# [DIRECTIONS]
Look through the material that follows and show every line with the string "simulated".
○ ○ ○ ○
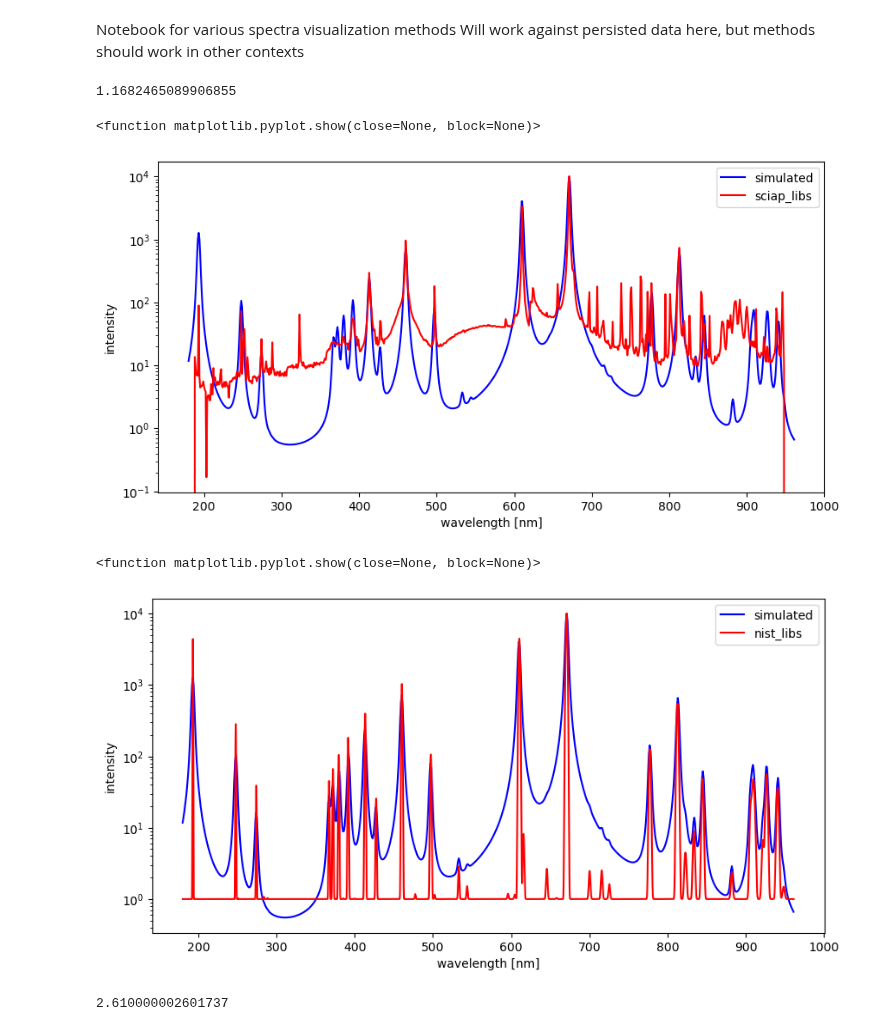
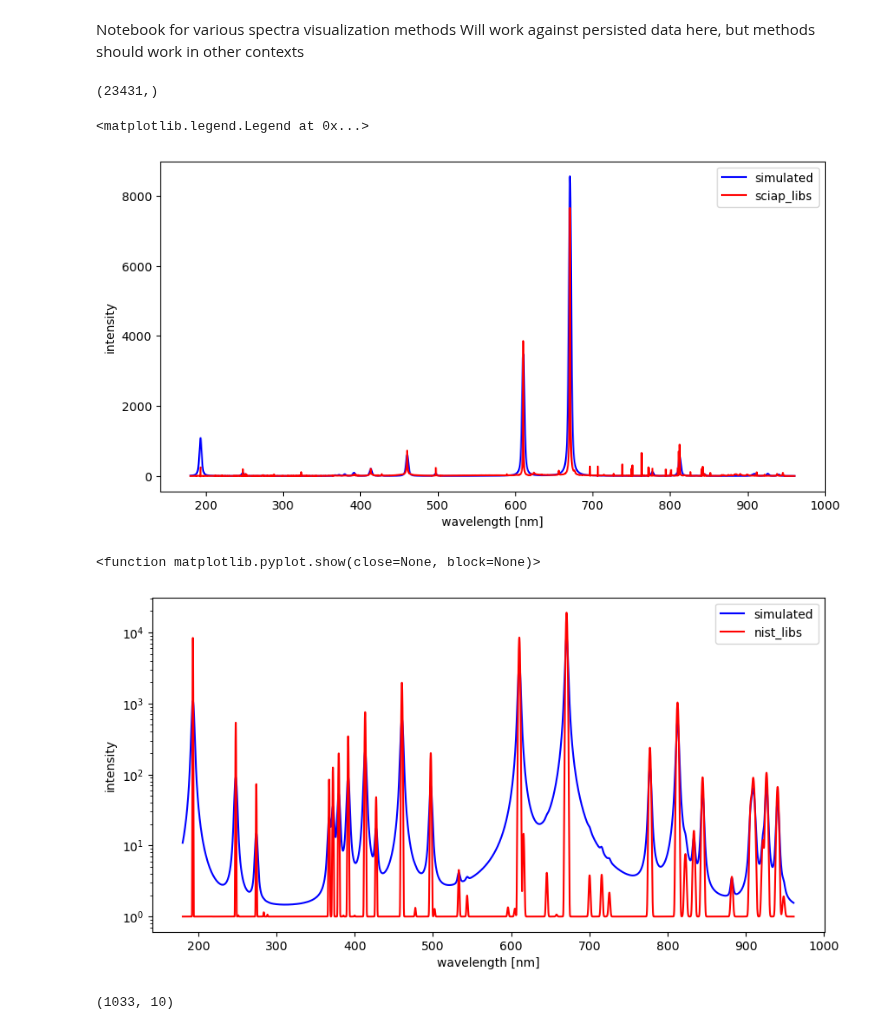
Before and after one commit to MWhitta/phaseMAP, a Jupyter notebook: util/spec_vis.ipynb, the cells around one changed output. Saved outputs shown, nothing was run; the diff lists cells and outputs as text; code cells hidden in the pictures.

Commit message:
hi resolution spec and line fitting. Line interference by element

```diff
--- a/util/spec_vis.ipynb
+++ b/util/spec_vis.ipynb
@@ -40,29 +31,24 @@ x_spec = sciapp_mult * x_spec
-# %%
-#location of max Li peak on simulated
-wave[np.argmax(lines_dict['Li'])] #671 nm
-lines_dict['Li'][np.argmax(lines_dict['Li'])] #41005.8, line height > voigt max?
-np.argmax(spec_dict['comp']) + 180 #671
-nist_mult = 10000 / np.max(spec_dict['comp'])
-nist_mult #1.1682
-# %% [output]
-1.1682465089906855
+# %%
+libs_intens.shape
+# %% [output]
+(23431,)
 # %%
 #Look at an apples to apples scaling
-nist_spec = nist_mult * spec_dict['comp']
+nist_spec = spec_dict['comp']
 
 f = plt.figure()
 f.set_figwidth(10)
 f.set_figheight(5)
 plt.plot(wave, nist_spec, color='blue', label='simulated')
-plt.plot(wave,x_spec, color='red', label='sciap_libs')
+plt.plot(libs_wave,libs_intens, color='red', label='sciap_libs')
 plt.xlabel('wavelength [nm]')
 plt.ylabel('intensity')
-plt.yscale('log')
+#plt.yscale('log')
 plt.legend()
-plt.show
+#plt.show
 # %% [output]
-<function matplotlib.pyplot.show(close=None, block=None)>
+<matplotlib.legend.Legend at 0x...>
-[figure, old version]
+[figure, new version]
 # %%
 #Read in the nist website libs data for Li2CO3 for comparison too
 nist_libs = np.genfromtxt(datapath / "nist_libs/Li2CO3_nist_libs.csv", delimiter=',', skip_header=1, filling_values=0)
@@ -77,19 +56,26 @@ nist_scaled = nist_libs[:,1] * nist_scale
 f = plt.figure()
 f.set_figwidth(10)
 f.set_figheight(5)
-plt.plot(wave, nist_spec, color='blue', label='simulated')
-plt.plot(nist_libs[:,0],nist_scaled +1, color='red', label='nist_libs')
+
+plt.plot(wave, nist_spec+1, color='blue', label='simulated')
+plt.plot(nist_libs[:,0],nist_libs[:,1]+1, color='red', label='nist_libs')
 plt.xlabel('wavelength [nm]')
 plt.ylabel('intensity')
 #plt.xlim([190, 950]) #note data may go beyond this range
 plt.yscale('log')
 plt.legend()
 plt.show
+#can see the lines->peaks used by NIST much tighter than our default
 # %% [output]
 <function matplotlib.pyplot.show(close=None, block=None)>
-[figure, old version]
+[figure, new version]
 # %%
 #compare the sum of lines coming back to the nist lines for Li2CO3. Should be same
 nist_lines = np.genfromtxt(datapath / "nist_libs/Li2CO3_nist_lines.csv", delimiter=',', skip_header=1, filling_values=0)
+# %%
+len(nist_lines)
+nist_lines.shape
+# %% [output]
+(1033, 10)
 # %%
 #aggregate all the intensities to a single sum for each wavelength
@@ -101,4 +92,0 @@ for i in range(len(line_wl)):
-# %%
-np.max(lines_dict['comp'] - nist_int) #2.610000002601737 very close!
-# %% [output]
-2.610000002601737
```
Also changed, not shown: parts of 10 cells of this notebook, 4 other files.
○ ○ ○ ○
# [RESPONSE TO THE TASK]
-#location of max Li peak on simulated
 plt.plot(wave, nist_spec, color='blue', label='simulated')
-plt.plot(wave, nist_spec, color='blue', label='simulated')
+plt.plot(wave, nist_spec+1, color='blue', label='simulated')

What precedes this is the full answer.